DATA EXTRACT Block Start

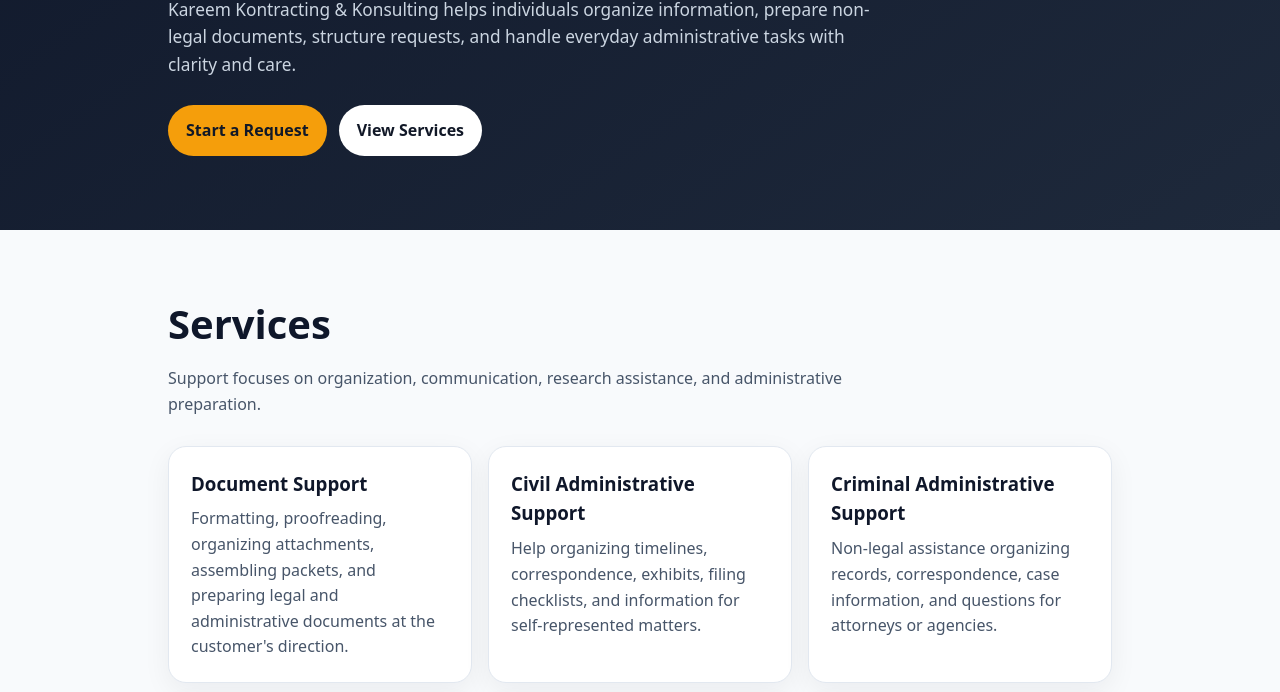
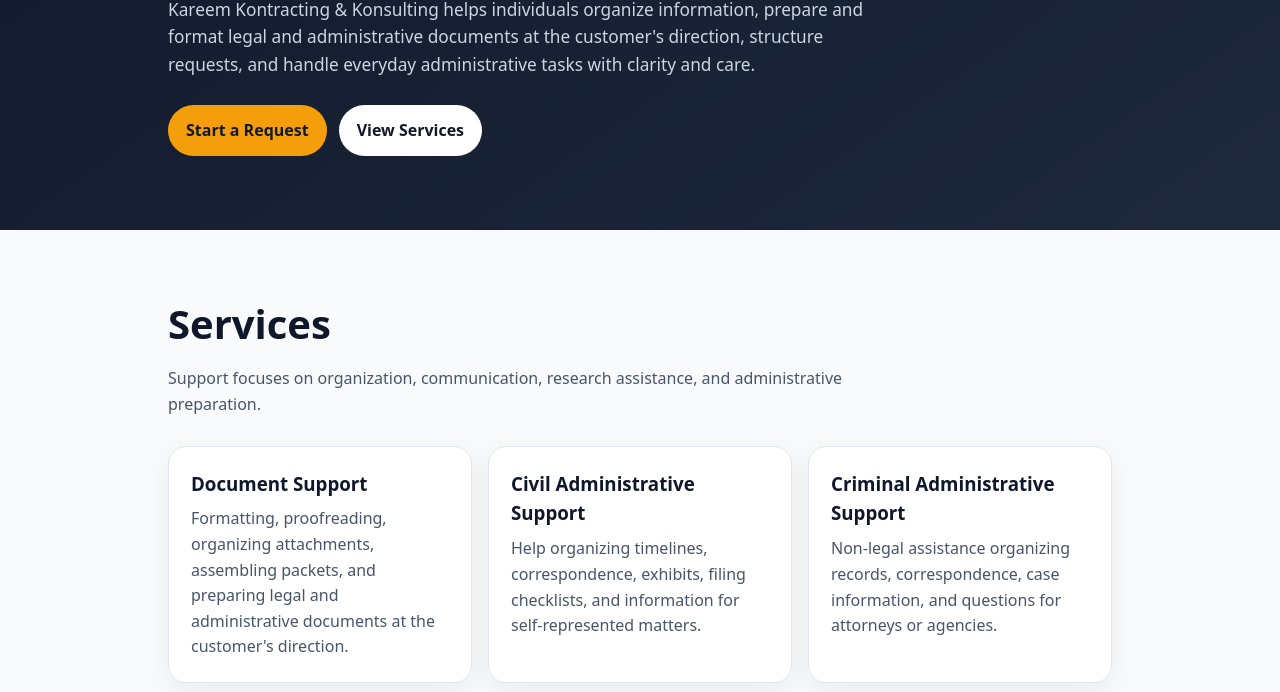
Before and after one commit to kareemkontractn/kareem-kontracting-konsulting, a plain HTML site: page index.html in a window 1280 px wide. Shown: the part 408-1100 px from the top of the page. Drawn offline with Linux system fonts and the light colour scheme.

Commit message:
Correct legal document preparation wording

```diff
--- a/index.html
+++ b/index.html
@@ -73,7 +73,7 @@
         <span class="eyebrow">Practical support. Clear next steps.</span>
         <h1>Administrative help built for real-world problems.</h1>
         <p>
-          Kareem Kontracting & Konsulting helps individuals organize information, prepare non-legal documents,
+          Kareem Kontracting & Konsulting helps individuals organize information, prepare and format legal and administrative documents at the customer's direction,
           structure requests, and handle everyday administrative tasks with clarity and care.
         </p>
         <div class="actions">
```
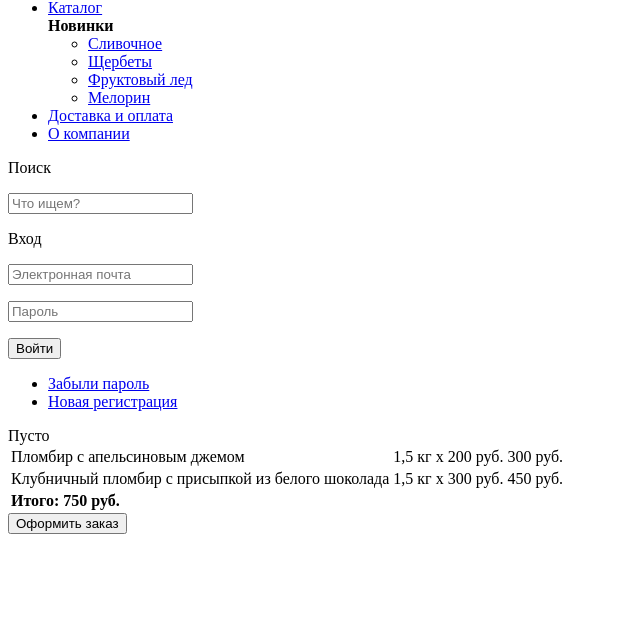
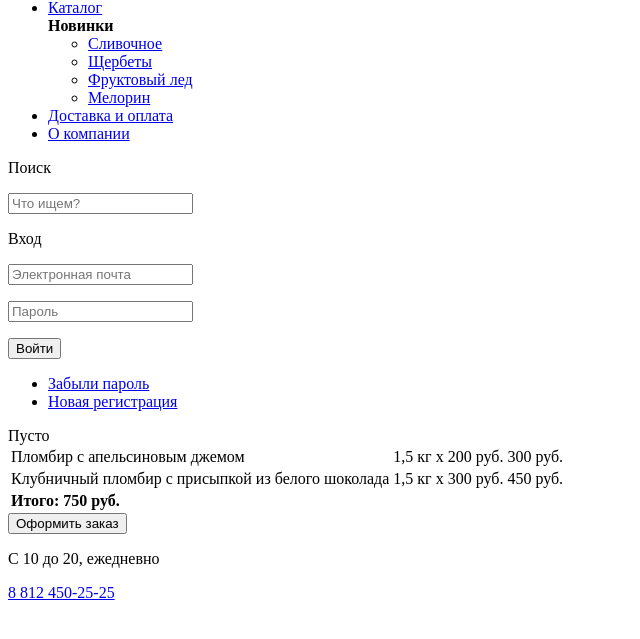
Before and after one commit to grusenka/1064673-gllacy-25, a plain HTML site: page index.html in a window 1280 px wide. Shown: the part 43-682 px from the top of the page, without its empty margins (0-640 px from the left). Drawn offline with Linux system fonts and the light colour scheme.

Commit message:
Разметка хидера главной страницы, контактная информация.

```diff
--- a/index.html
+++ b/index.html
@@ -124,6 +124,12 @@
             </form>
           </section>
         </div>
+
+        <div class="contacts">
+          <p class="contacts-work-hours">С 10 до 20, ежедневно</p>
+
+          <a href="tel:+78124502525" class="contacts-phone">8 812 450-25-25</a>
+        </div>
       </header>
     </div>
   </body>
```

DATA EXTRACT Block End

Pictures don't belong in the copy. Restate all the entries exactly.

Before and after one commit to kareemkontractn/kareem-kontracting-konsulting, a plain HTML site: page index.html in a window 1280 px wide. Shown: the part 408-1100 px from the top of the page. Drawn offline with Linux system fonts and the light colour scheme.

Commit message:
Correct legal document preparation wording

```diff
--- a/index.html
+++ b/index.html
@@ -73,7 +73,7 @@
         <span class="eyebrow">Practical support. Clear next steps.</span>
         <h1>Administrative help built for real-world problems.</h1>
         <p>
-          Kareem Kontracting & Konsulting helps individuals organize information, prepare non-legal documents,
+          Kareem Kontracting & Konsulting helps individuals organize information, prepare and format legal and administrative documents at the customer's direction,
           structure requests, and handle everyday administrative tasks with clarity and care.
         </p>
         <div class="actions">
```
Before and after one commit to grusenka/1064673-gllacy-25, a plain HTML site: page index.html in a window 1280 px wide. Shown: the part 43-682 px from the top of the page, without its empty margins (0-640 px from the left). Drawn offline with Linux system fonts and the light colour scheme.

Commit message:
Разметка хидера главной страницы, контактная информация.

```diff
--- a/index.html
+++ b/index.html
@@ -124,6 +124,12 @@
             </form>
           </section>
         </div>
+
+        <div class="contacts">
+          <p class="contacts-work-hours">С 10 до 20, ежедневно</p>
+
+          <a href="tel:+78124502525" class="contacts-phone">8 812 450-25-25</a>
+        </div>
       </header>
     </div>
   </body>
```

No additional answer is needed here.